EWL Honors in the Major Seniors Present Final Research

  • Margaret Fiocco '19 and Julie Huntington, Ph.D.
Graduating seniors Emily Karandy, Peggy Fiocco, and Lauren L’Heureux, participants in MMC’s Honors in the Major program, shared their final thesis research with faculty and peers on Tuesday, May 7. 

English and World Literatures major Peggy Fiocco discussed her thesis, “‘Pacify My Mind’: Slave Women’s Escapism of Trauma through the Musicality of Spiritualism and Storytelling” at Tuesday’s program. Fiocco completed her coursework under the mentorship of Dr. Julie Huntington, who attended the presentations with the other advisors and EWL chair Dr. Jennifer Brown. “These terrific presentations exemplified the kind of interdisciplinary, cumulative work that honors students do in their senior years,” explained Brown. “Each student’s work drew on multiple classes that they had taken over their four years and drew on the skills that we start building on day one in EWL. We can’t wait to see what they do next!”

Emily Karandy '19 and Michael Colvin, Ph.D. Emily Karandy '19 and Michael Colvin, Ph.D.Emily Karandy presented her research and new theoretical approaches used in her thesis, “Sex Drives: Discussing Sexual Violence and the Thwarting of the Male Orgasm in Muriel Spark’s The Driver’s Seat and Judith Rosner’s Looking for Mr. Goodbar.“ 

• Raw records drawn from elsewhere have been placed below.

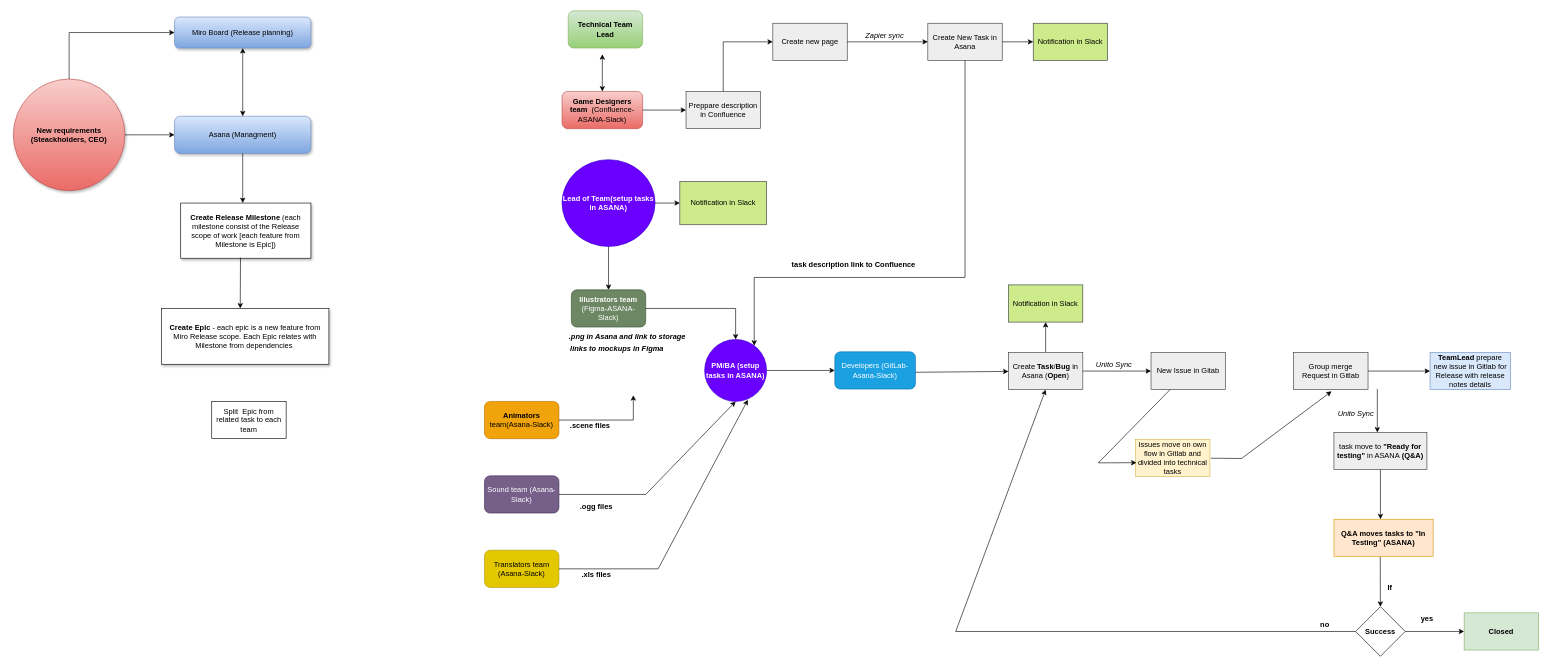
The draw.io diagram New ASANA process of Sky network BP Diagram.drawio in annastazi09/blog, before the edit. Source tidied: cells renumbered, new cells numbered last; positions are measured from the earlier drawing's top-left corner, leaving out a move shared by most shapes. Both pictures are drawn from the tidied source at 62%, with x=0, y=0 at pixel (13, 11).
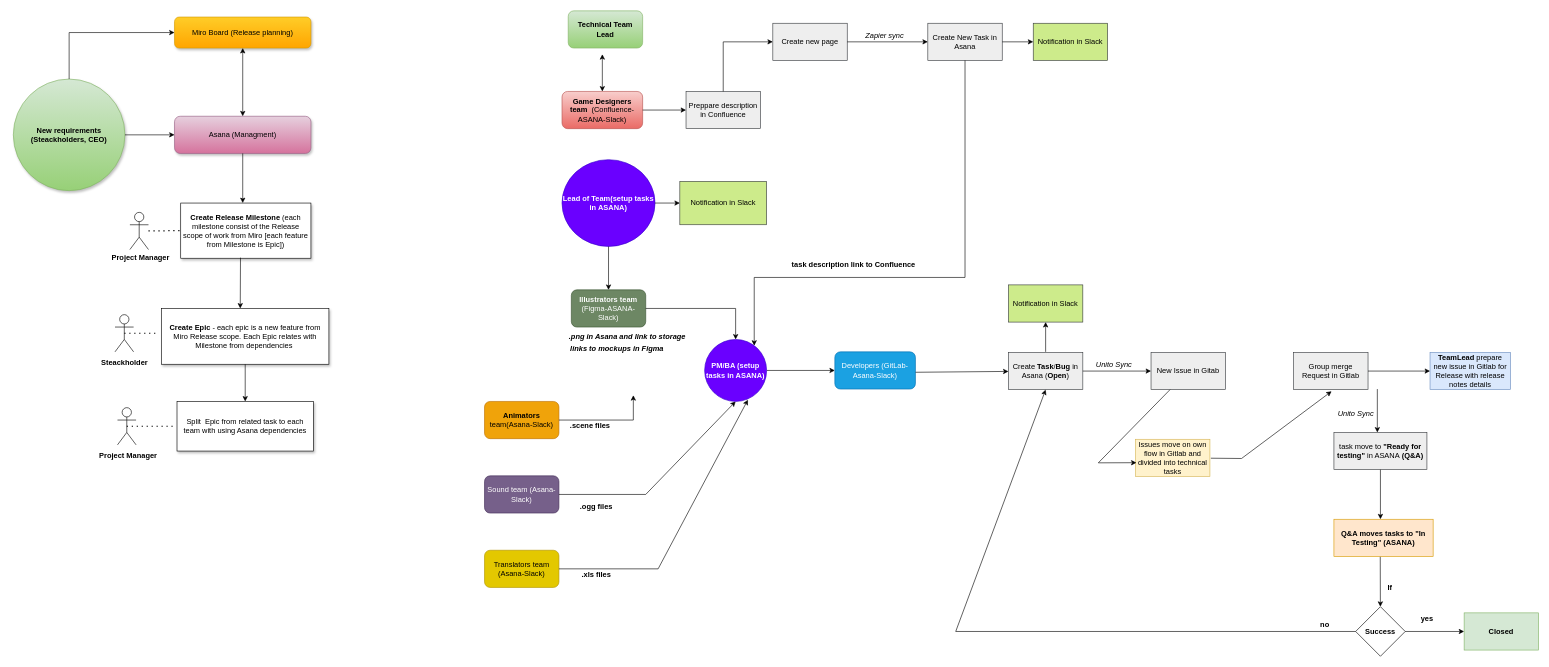
The same diagram, later.

The change refers to these unchanged cells:
```xml
<mxCell id="68" value="&lt;b&gt;Create Epic&lt;/b&gt; - each epic is a new feature from Miro Release scope. Each Epic relates with Milestone from dependencies&amp;nbsp;" style="rounded=0;whiteSpace=wrap;html=1;shadow=1;" parent="1" vertex="1">
  <mxGeometry x="239" y="480" width="270" height="90" as="geometry" />
</mxCell>
```

What changed in the source:
```diff
@@
-    <mxCell id="2" value="&lt;b&gt;New requirements (Steackholders, CEO)&lt;/b&gt;" style="ellipse;whiteSpace=wrap;html=1;fillColor=#f8cecc;strokeColor=#b85450;gradientColor=#ea6b66;shadow=1;" parent="1" vertex="1">
+    <mxCell id="2" value="&lt;b&gt;New requirements (Steackholders, CEO)&lt;/b&gt;" style="ellipse;whiteSpace=wrap;html=1;fillColor=#d5e8d4;strokeColor=#82b366;gradientColor=#97d077;shadow=1;" parent="1" vertex="1">
       <mxGeometry y="110" width="180" height="180" as="geometry" />
     </mxCell>
@@
-    <mxCell id="63" value="Miro Board (Release planning)" style="rounded=1;whiteSpace=wrap;html=1;fillColor=#dae8fc;gradientColor=#7ea6e0;strokeColor=#6c8ebf;shadow=1;" parent="1" vertex="1">
+    <mxCell id="63" value="Miro Board (Release planning)" style="rounded=1;whiteSpace=wrap;html=1;fillColor=#ffcd28;gradientColor=#ffa500;strokeColor=#d79b00;shadow=1;" parent="1" vertex="1">
       <mxGeometry x="260" y="10" width="220" height="50" as="geometry" />
     </mxCell>
-    <mxCell id="64" value="Asana (Managment)" style="rounded=1;whiteSpace=wrap;html=1;fillColor=#dae8fc;gradientColor=#7ea6e0;strokeColor=#6c8ebf;shadow=1;" parent="1" vertex="1">
+    <mxCell id="64" value="Asana (Managment)" style="rounded=1;whiteSpace=wrap;html=1;fillColor=#e6d0de;gradientColor=#d5739d;strokeColor=#996185;shadow=1;" parent="1" vertex="1">
       <mxGeometry x="260" y="170" width="220" height="60" as="geometry" />
     </mxCell>
@@
-    <mxCell id="69" value="Split&amp;nbsp; Epic from related task to each team" style="rounded=0;whiteSpace=wrap;html=1;" parent="1" vertex="1">
-      <mxGeometry x="320" y="630" width="120" height="60" as="geometry" />
+    <mxCell id="69" value="Split&amp;nbsp; Epic from related task to each team with using Asana dependencies" style="rounded=0;whiteSpace=wrap;html=1;shadow=1;" parent="1" vertex="1">
+      <mxGeometry x="264" y="630" width="220" height="80" as="geometry" />
     </mxCell>
-    <mxCell id="70" value="&lt;b&gt;Create Release Milestone&lt;/b&gt; (each milestone consist of the Release scope of work [each feature from Milestone is Epic])" style="rounded=0;whiteSpace=wrap;html=1;shadow=1;" parent="1" vertex="1">
+    <mxCell id="70" value="&lt;b&gt;Create Release Milestone&lt;/b&gt; (each milestone consist of the Release scope of work from Miro [each feature from Milestone is Epic])" style="rounded=0;whiteSpace=wrap;html=1;shadow=1;" parent="1" vertex="1">
       <mxGeometry x="270" y="310" width="210" height="89" as="geometry" />
     </mxCell>
@@
+    <mxCell id="73" value="Steackholder" style="text;html=1;align=center;verticalAlign=middle;strokeColor=none;fillColor=none;fontStyle=1;" parent="1" vertex="1">
+      <mxGeometry x="129" y="553" width="100" height="30" as="geometry" />
+    </mxCell>
+    <mxCell id="74" value="Actor" style="shape=umlActor;verticalLabelPosition=bottom;verticalAlign=top;html=1;outlineConnect=0;comic=0;strokeColor=default;fillColor=default;overflow=hidden;noLabel=1;" parent="1" vertex="1">
+      <mxGeometry x="188" y="325" width="30" height="60" as="geometry" />
+    </mxCell>
+    <mxCell id="75" value="Actor" style="shape=umlActor;verticalLabelPosition=bottom;verticalAlign=top;html=1;outlineConnect=0;overflow=hidden;noLabel=1;" parent="1" vertex="1">
+      <mxGeometry x="164" y="490" width="30" height="60" as="geometry" />
+    </mxCell>
+    <mxCell id="76" value="Actor" style="shape=umlActor;verticalLabelPosition=bottom;verticalAlign=top;html=1;outlineConnect=0;noLabel=1;" parent="1" vertex="1">
+      <mxGeometry x="168" y="640" width="30" height="60" as="geometry" />
+    </mxCell>
+    <mxCell id="77" value="Project Manager" style="text;html=1;align=center;verticalAlign=middle;strokeColor=none;fillColor=none;fontStyle=1;" parent="1" vertex="1">
+      <mxGeometry x="145" y="384" width="120" height="30" as="geometry" />
+    </mxCell>
+    <mxCell id="78" value="Project Manager" style="text;html=1;align=center;verticalAlign=middle;strokeColor=none;fillColor=none;fontStyle=1;" parent="1" vertex="1">
+      <mxGeometry x="125" y="702" width="120" height="30" as="geometry" />
+    </mxCell>
+    <mxCell id="79" style="endArrow=none;dashed=1;html=1;dashPattern=1 3;strokeWidth=2;rounded=0;entryX=0;entryY=0.5;entryDx=0;entryDy=0;" parent="1" edge="1" source="74" target="70">
+      <mxGeometry relative="1" as="geometry" />
+    </mxCell>
+    <mxCell id="80" style="endArrow=none;dashed=1;html=1;dashPattern=1 3;strokeWidth=2;rounded=0;exitX=0.5;exitY=0.5;exitDx=0;exitDy=0;exitPerimeter=0;" parent="1" edge="1" source="75">
+      <mxGeometry relative="1" as="geometry">
+        <mxPoint x="230" y="520" as="targetPoint" />
+      </mxGeometry>
+    </mxCell>
+    <mxCell id="81" style="endArrow=none;dashed=1;html=1;dashPattern=1 3;strokeWidth=2;rounded=0;exitX=0.5;exitY=0.5;exitDx=0;exitDy=0;exitPerimeter=0;" parent="1" edge="1" source="76">
+      <mxGeometry relative="1" as="geometry">
+        <mxPoint x="260" y="670" as="targetPoint" />
+      </mxGeometry>
+    </mxCell>
+    <mxCell id="82" style="endArrow=classic;html=1;rounded=0;exitX=0.5;exitY=1;exitDx=0;exitDy=0;entryX=0.5;entryY=0;entryDx=0;entryDy=0;" parent="1" edge="1" source="68" target="69">
+      <mxGeometry relative="1" as="geometry" />
+    </mxCell>
```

Thesis advisor Michael Colvin, Ph.D., who also oversaw Emily during her teaching apprenticeship in the fall, was thrilled to continue his work with the graduating senior. “The conversations were so compelling that my office mate said she hoped I didn’t mind that she eavesdropped,” recounts Colvin. “I ended up learning so much about one of my favorite novels and one of my favorite movies.”


Lauren L'Heureux '19 and Martha Sledge, Ph.D. Lauren L’Heureux discussed her senior thesis, a reworking of an original research piece, “The Colonist Prescriptions of Identity: Regaining Autonomy Through the Use of the Magical and Fantastical in the Work of Salman Rushdie.” 

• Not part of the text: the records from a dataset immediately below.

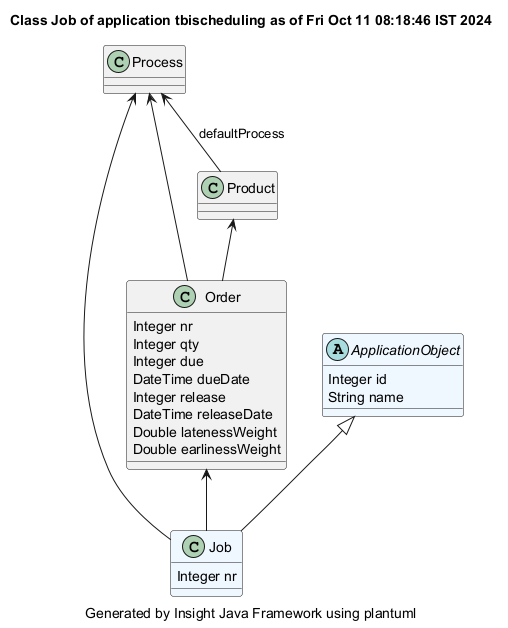
hsimonis/schedulingtraining keeps this PlantUML diagram as demonstrator/tbischeduling/site/plantuml/Job.png. Above is the earlier version.
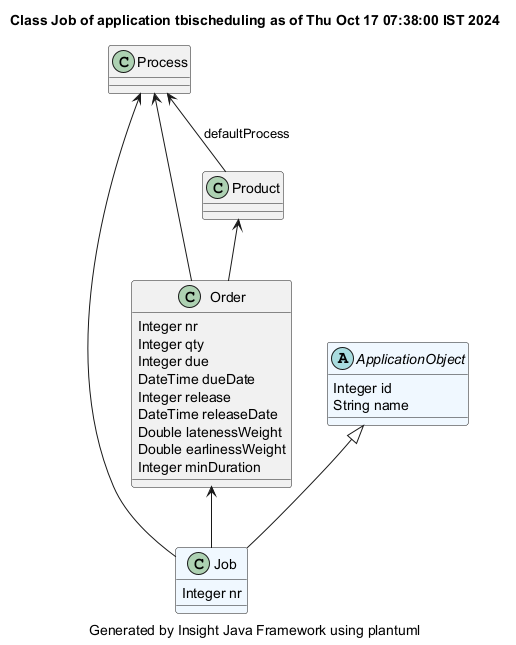
After the commit.

Diff of the diagram source:
```diff
@@ -1,5 +1,5 @@
 @startuml
-title Class Job of application tbischeduling as of Fri Oct 11 08:18:46 IST 2024
+title Class Job of application tbischeduling as of Thu Oct 17 07:38:00 IST 2024
 caption Generated by Insight Java Framework using plantuml
 class Job #aliceblue
 Job : Integer nr
@@ -14,6 +14,7 @@
 Order : DateTime releaseDate
 Order : Double latenessWeight
 Order : Double earlinessWeight
+Order : Integer minDuration
 
 Product  <-- Order
 class Product
```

Dr. Martha Sledge, who oversaw L’Heureux’s project, had the privilege to see its evolution throughout the semester. “It’s always exciting to work with students on semester-long projects,” Sledge said. “Through in-depth conversations, I can see projects shift and emerge, and I can watch students grow as writers.” 

Congratulations to these three exceptional scholars!